Title: Computational modelling of normal function and pathology in neural systems : new tools, techniques and results in cortex and basal ganglia
Author: Blenkinsop, Alexander
Awarding Body: University of Sheffield
Current Institution: University of Sheffield
Date of Award: 2013
Availability of Full Text:
Access from EThOS:
Access from Institution:
Abstract:

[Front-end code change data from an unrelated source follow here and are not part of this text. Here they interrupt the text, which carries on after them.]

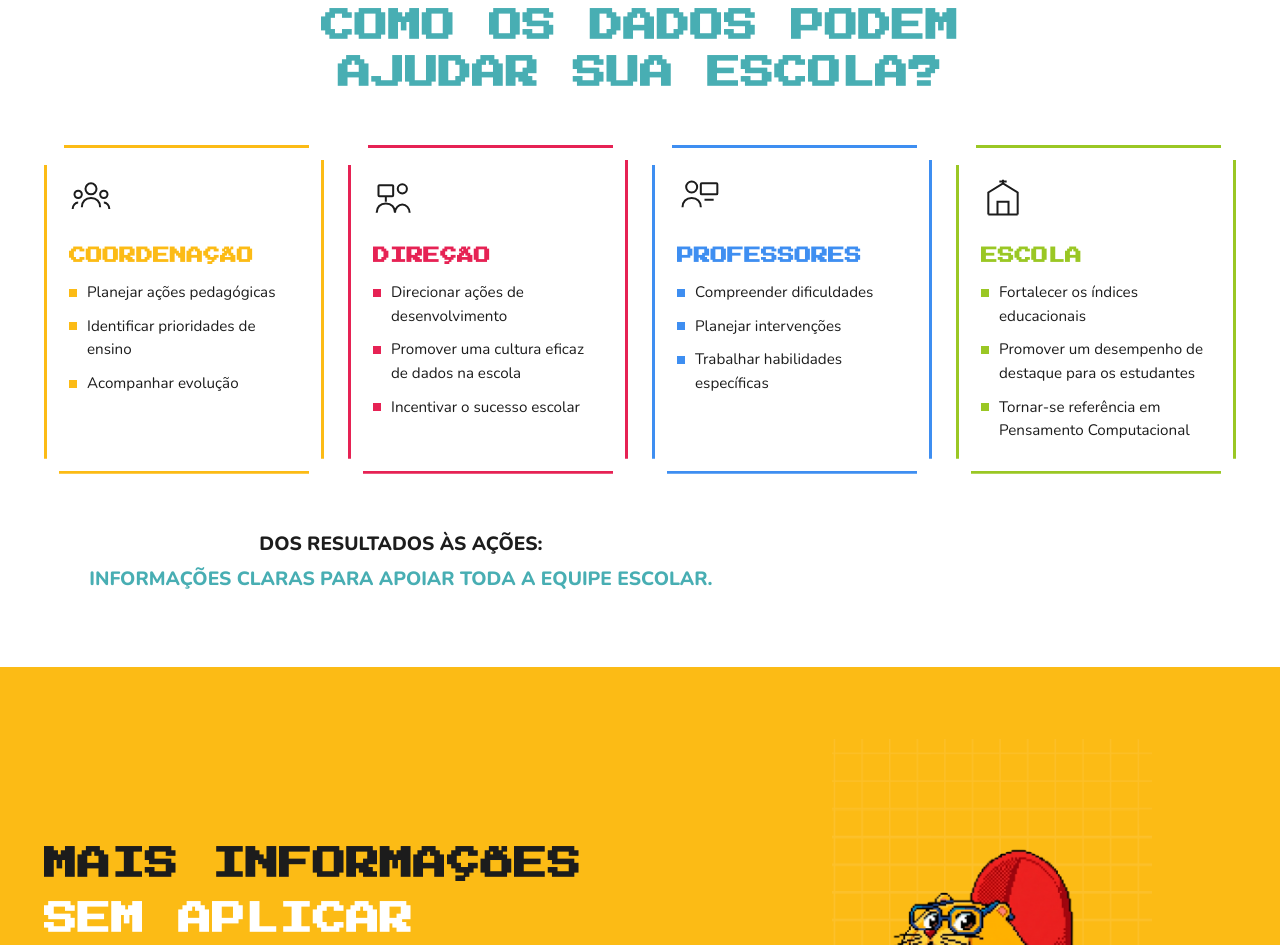
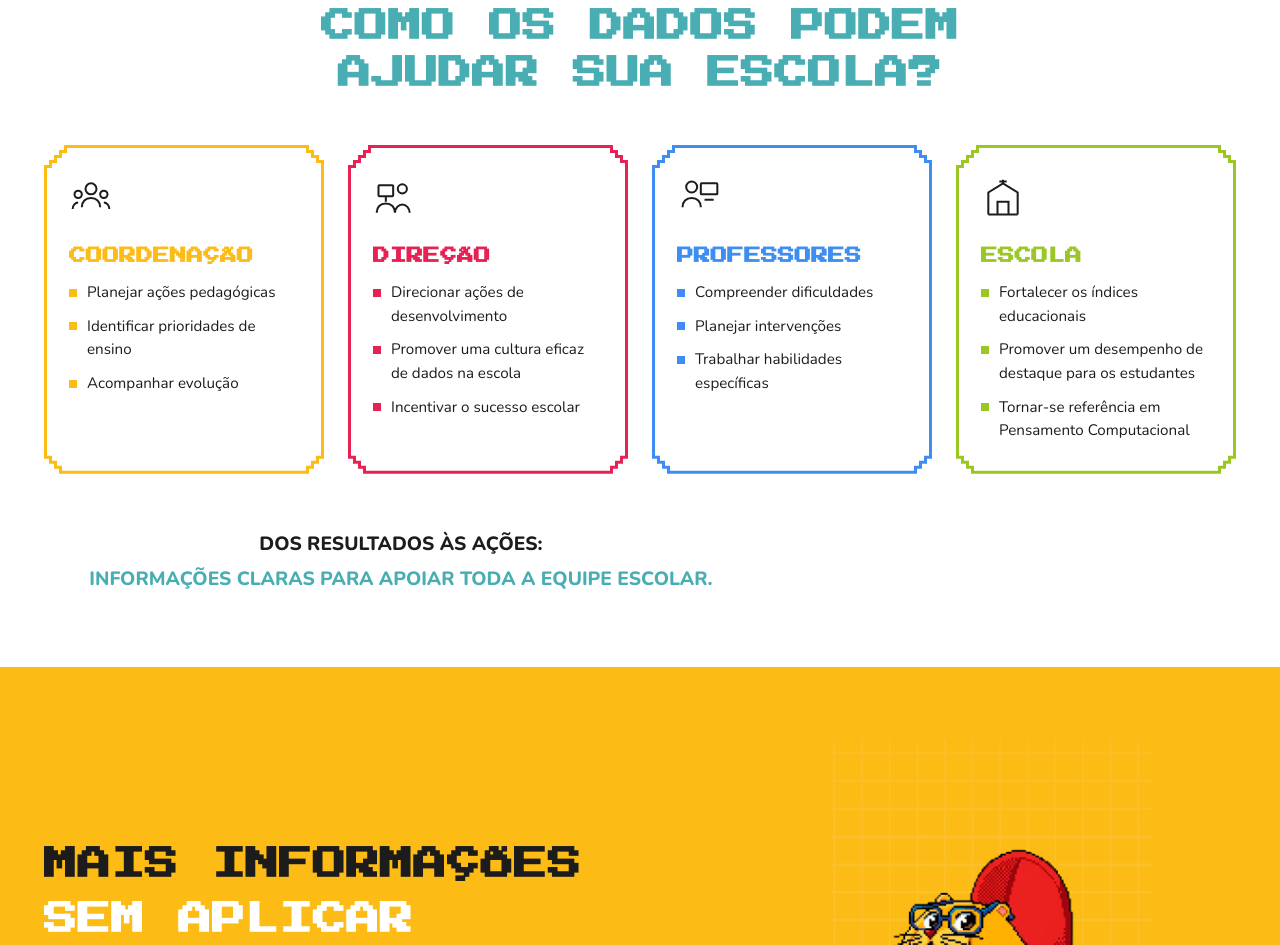
Before and after one commit to ericamassocobusiness-design/relatorios-bebras-2026, a plain HTML site: page index.html in a window 1280 px wide. Shown: the part 2124-3069 px from the top of the page. Drawn offline with nearby package versions, Linux system fonts and the light colour scheme.

Commit message:
Reconstrói a borda dos cards com duas camadas sólidas
A borda pixelada (border + clip-path) dependia de como cada
navegador combina os dois, e no navegador do usuário só as bordas
horizontais apareciam. Substitui por uma moldura colorida (o
próprio .card, com 3px de padding) por trás de um miolo branco
(.card-inner) recortado com o mesmo contorno, ambos usando apenas
preenchimento sólido — sem depender de como o navegador desenha
a borda sobre um recorte.

Co-Authored-By: Claude Sonnet 5 <noreply@anthropic.com>

```diff
--- a/index.html
+++ b/index.html
@@ -73,7 +73,7 @@
   }
 
   /* pixel-stepped corners, reused on buttons, cards and windows */
-  .btn, .card, .faq-card {
+  .btn, .card, .card-inner, .faq-card {
     clip-path: polygon(
       0 20px, 5px 20px, 5px 15px, 10px 15px, 10px 10px, 15px 10px, 15px 5px, 20px 5px, 20px 0,
       calc(100% - 20px) 0, calc(100% - 15px) 0, calc(100% - 15px) 5px, calc(100% - 10px) 5px, calc(100% - 10px) 10px, calc(100% - 5px) 10px, calc(100% - 5px) 15px, 100% 15px, 100% 20px,
@@ -217,9 +217,13 @@
     gap: 24px;
   }
   .card {
+    background: var(--card-color, var(--ink));
+    padding: 3px;
+  }
+  .card-inner {
     background: #fff;
-    border: 3px solid var(--card-color, var(--ink));
     padding: 28px 22px;
+    height: 100%;
   }
   .card-icon {
     width: 44px;
@@ -464,6 +468,7 @@
     <h2>COMO OS DADOS PODEM AJUDAR SUA ESCOLA?</h2>
     <div class="cards-grid">
       <div class="card c-1">
+        <div class="card-inner">
           <svg class="card-icon" viewBox="0 0 48 48" fill="none" stroke="currentColor" stroke-width="2.2"><circle cx="24" cy="14" r="6"/><circle cx="10" cy="20" r="4"/><circle cx="38" cy="20" r="4"/><path d="M14 34c0-6 4-10 10-10s10 4 10 10M4 36c0-4 3-7 6-7M44 36c0-4-3-7-6-7"/></svg>
           <h3>COORDENAÇÃO</h3>
           <ul>
@@ -472,7 +477,9 @@
             <li>Acompanhar evolução</li>
           </ul>
         </div>
+      </div>
       <div class="card c-2">
+        <div class="card-inner">
           <svg class="card-icon" viewBox="0 0 48 48" fill="none" stroke="currentColor" stroke-width="2.2"><rect x="6" y="10" width="16" height="12" rx="1"/><circle cx="32" cy="14" r="5"/><path d="M14 22v6M4 40c0-6 4-10 10-10s10 4 10 10M24 40c0-5 4-9 8-9s8 4 8 9"/></svg>
           <h3>DIREÇÃO</h3>
           <ul>
@@ -481,7 +488,9 @@
             <li>Incentivar o sucesso escolar</li>
           </ul>
         </div>
+      </div>
       <div class="card c-3">
+        <div class="card-inner">
           <svg class="card-icon" viewBox="0 0 48 48" fill="none" stroke="currentColor" stroke-width="2.2"><circle cx="16" cy="12" r="6"/><path d="M6 34c0-6 4-10 10-10s10 4 10 10"/><rect x="26" y="8" width="18" height="12" rx="1"/><path d="M30 26h10"/></svg>
           <h3>PROFESSORES</h3>
           <ul>
@@ -490,7 +499,9 @@
             <li>Trabalhar habilidades específicas</li>
           </ul>
         </div>
+      </div>
       <div class="card c-4">
+        <div class="card-inner">
           <svg class="card-icon" viewBox="0 0 48 48" fill="none" stroke="currentColor" stroke-width="2.2"><path d="M8 42V18l16-10 16 10v24"/><path d="M8 42h32M18 42V28h12v14M24 4v4M20 6h8"/></svg>
           <h3>ESCOLA</h3>
           <ul>
@@ -498,6 +509,7 @@
             <li>Promover um desempenho de destaque para os estudantes</li>
             <li>Tornar-se referência em Pensamento Computacional</li>
           </ul>
+        </div>
       </div>
     </div>
     <p class="closing-line">
```
Lines whose indentation alone changed are shown as unchanged.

Oscillations between various populations of neurons are common and well documented. However, there are oscillations that can emerge within networks of neurons that are pathological and highly detrimental to the normal functioning of the brain. This thesis is concerned with modelling the transition from healthy network states to the pathological oscillatory states in two different brain disorders; epilepsy and Parkinson’s disease (PD). To study these transitions, existing computational methods for modelling large systems of interacting populations of neurons are used and new tools are developed. The first half of this thesis explores the evidence for the dynamic evolution of focal epilepsy using bifurcation analysis of a neural mass model, and relating these bifurcations to specific features of clinical data recordings in the time-domain. These findings are used to map out the evolution of seizures based on features of segments of the clinically recorded electroencephalograms. The similarity of seizure evolution within patients is tested. Statistically significant similarities were found between the evolutions of seizures from the same patient. In the latter half of the thesis a way of creating firing rate models is described, in which the value of the membrane time constant is dependent on the activity of afferent populations. This method is applied to modelling the basal ganglia (BG). The hypothesis that the BG are responsible for selection in the primate brain is tested and confirmed. The model is then used to investigate the development of PD. It was found that the loss of dopaminergic innervation caused a failure of selection capability but did not directly give rise to the beta oscillations ubiquitous in PD. Network connection strength changes that are seen in PD cause the model to regain selection functionality but lead to a beta frequency resting state oscillation, as is the case in real PD.
Supervisor: Anderson, Sean ; Gurney, Kevin Sponsor: Not available
Qualification Name: Thesis (Ph.D.) Qualification Level: Doctoral
EThOS ID: uk.bl.ethos.619078  DOI: Not available
Share: